I returned home late that evening after a long day of work and was greeted by the wafting smell of a home cooked meal coming from Dmitry’s tenement. I entered to find three dinner settings at his kitchen table. “Did you have guests this evening?” I asked.

“I enjoyed a rather quiet dinner alone.” Dmitry sat upright in the bed, arms folded across his chest. The flickering candlelight from the bedstand illuminated his sallow disposition. His arms were rounder now and he had lost a great deal of muscle tone since he was no longer performing.

“Who is the third place setting for? I’m not sure it’s safe to let another man into our bedroom, though I can’t say I’m against it.”

“That was for Elijah,” he said sternly.

I hung my head and sighed. “Passover. I forgot.”

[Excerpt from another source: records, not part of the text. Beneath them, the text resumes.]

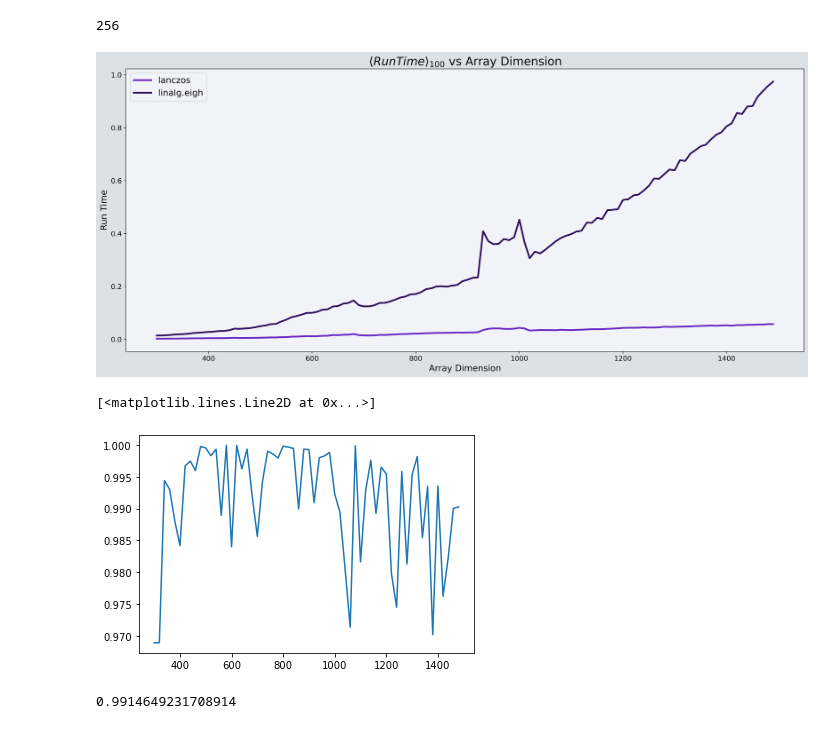
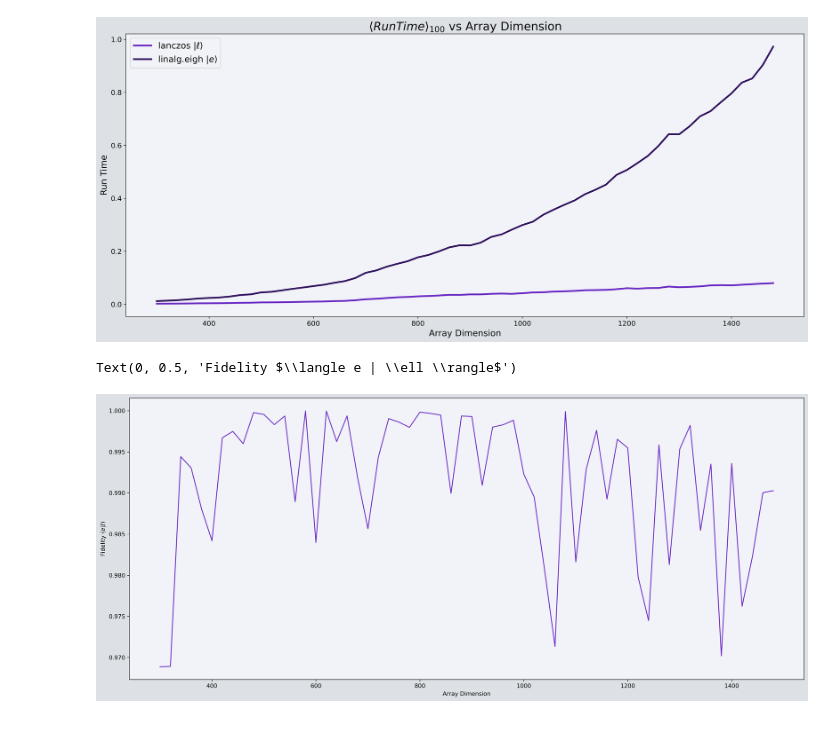
Before and after one commit to rupeshknn/lanczos-QD, a Jupyter notebook: lanczos-vs-numpy.ipynb, the cells around one changed output. Cells and saved outputs as stored; diff of their text form; code cells hidden in the pictures.

Commit message:
runtime comparision of numpy eigh and lannczos

```diff
--- a/lanczos-vs-numpy.ipynb
+++ b/lanczos-vs-numpy.ipynb
@@ -155,2 +59,3 @@ for size_idx in range(300,1500,20):
 # %%
-# np.save('lanc_compv2.npy', np.array(asetofres))
+# np.save('lanc_comp2.npy', np.array(runtime_vals))
+runtime_vals = np.load('simdata/lanc_comp2.npy')
@@ -161,29 +62,30 @@ from matplotlib import pyplot as plt
-# %%
-plt.rcParams['axes.facecolor']=(242/255, 243/255, 248/255)
-# plt.rcParams['savefig.facecolor']='red'
 # %%
-darkpurp = (48/255, 19/255, 94/255)
+#qiskit colour palet
+darkpurple = (48/255, 19/255, 94/255)
+purple = (105/255, 40/255, 195/255)
 background2 = (242/255, 243/255, 248/255)
+background1 = (221/255, 225/255, 230/255)
-# %% [output]
-256
 # %%
-plt.figure(figsize=(21,9),dpi=300,facecolor=(221/255, 225/255, 230/255))
-plt.plot(range(300,1500,10), np.array(asetofres2)[:,0],'-o', markersize=1, linewidth=3,label='lanczos',color=(105/255, 40/255, 195/255))
-plt.plot(range(300,1500,10), np.array(asetofres2)[:,1],'-o', markersize=1, linewidth=3,label='linalg.eigh',color=(48/255, 19/255, 94/255))
+plt.rcParams['axes.facecolor']=background2
+
+plt.figure(figsize=(21,9),dpi=300,facecolor=background1)
+plt.plot(range(300,1500,20), np.array(runtime_vals)[:,0],'-o', markersize=1, linewidth=3,label='lanczos $|\ell \\rangle$',color=purple)
+plt.plot(range(300,1500,20), np.array(runtime_vals)[:,1],'-o', markersize=1, linewidth=3,label='linalg.eigh $|e \\rangle$',color=darkpurple)
 plt.xlabel('Array Dimension',fontsize=15)
 plt.ylabel('Run Time',fontsize=15)
 plt.title('$ \langle Run Time \\rangle_{100} $ vs Array Dimension',fontsize=20)
 plt.legend(fontsize=15)
 plt.tick_params(axis='both', which='major', labelsize=12)
-plt.savefig('batmat_lanc-vs-eigh.png',bbox_inches='tight')
+plt.savefig('lanczos-vs-numpy-eigh.png',bbox_inches='tight')
 # %% [output]
-[figure, old version]
+[figure, new version]
 # %%
-plt.plot(range(300,1500,20), np.array(asetofres2)[:,2])
+plt.rcParams['axes.facecolor']=background2
+plt.figure(figsize=(21,9),dpi=300,facecolor=background1)
+
+plt.plot(range(300,1500,20), np.array(runtime_vals)[:,2], color = purple)
+plt.xlabel('Array Dimension')
+plt.ylabel('Fidelity $\langle e | \ell \\rangle$')
 # %% [output]
-[<matplotlib.lines.Line2D at 0x...>]
+Text(0, 0.5, 'Fidelity $\\langle e | \\ell \\rangle$')
-[figure, old version]
+[figure, new version]
-# %%
-np.mean(np.array(asetofres2)[:,2])
-# %% [output]
-0.9914649231708914
```
Also changed, not shown: parts of 9 cells of this notebook.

“I know,” Dmitry said. He rolled onto his side and rested his head on the pillow, pulling the blankets up to cover himself. I sat down on the other side of the bed, the mattress sinking beneath my weight.

“I am sorry for my forgetfulness,” I said as I combed my fingers through his hair. “You know that I would fix it if I could. There has been a great deal of pressure from the state. Please forgive me.” He did not respond.

I looked back at the table and saw that two of the plates still had food on them. The portions were larger and fresher than any meal that I had seen in years — roasted lamb and brightly colored carrots and greens that still looked green. “Did you eat without us, Dima?” I asked.

“It was that, or starve,” he said, pulling the blankets tighter around himself and leaving little cover for my side of the bed.

“And the soldiers gave you all of this?”

“The soldiers only gave us food enough for two, and all their bread is leavened like thick doughy stones. Elijah wouldn’t have come for that, even if he were able,” he said, his voice muffled by the sheets.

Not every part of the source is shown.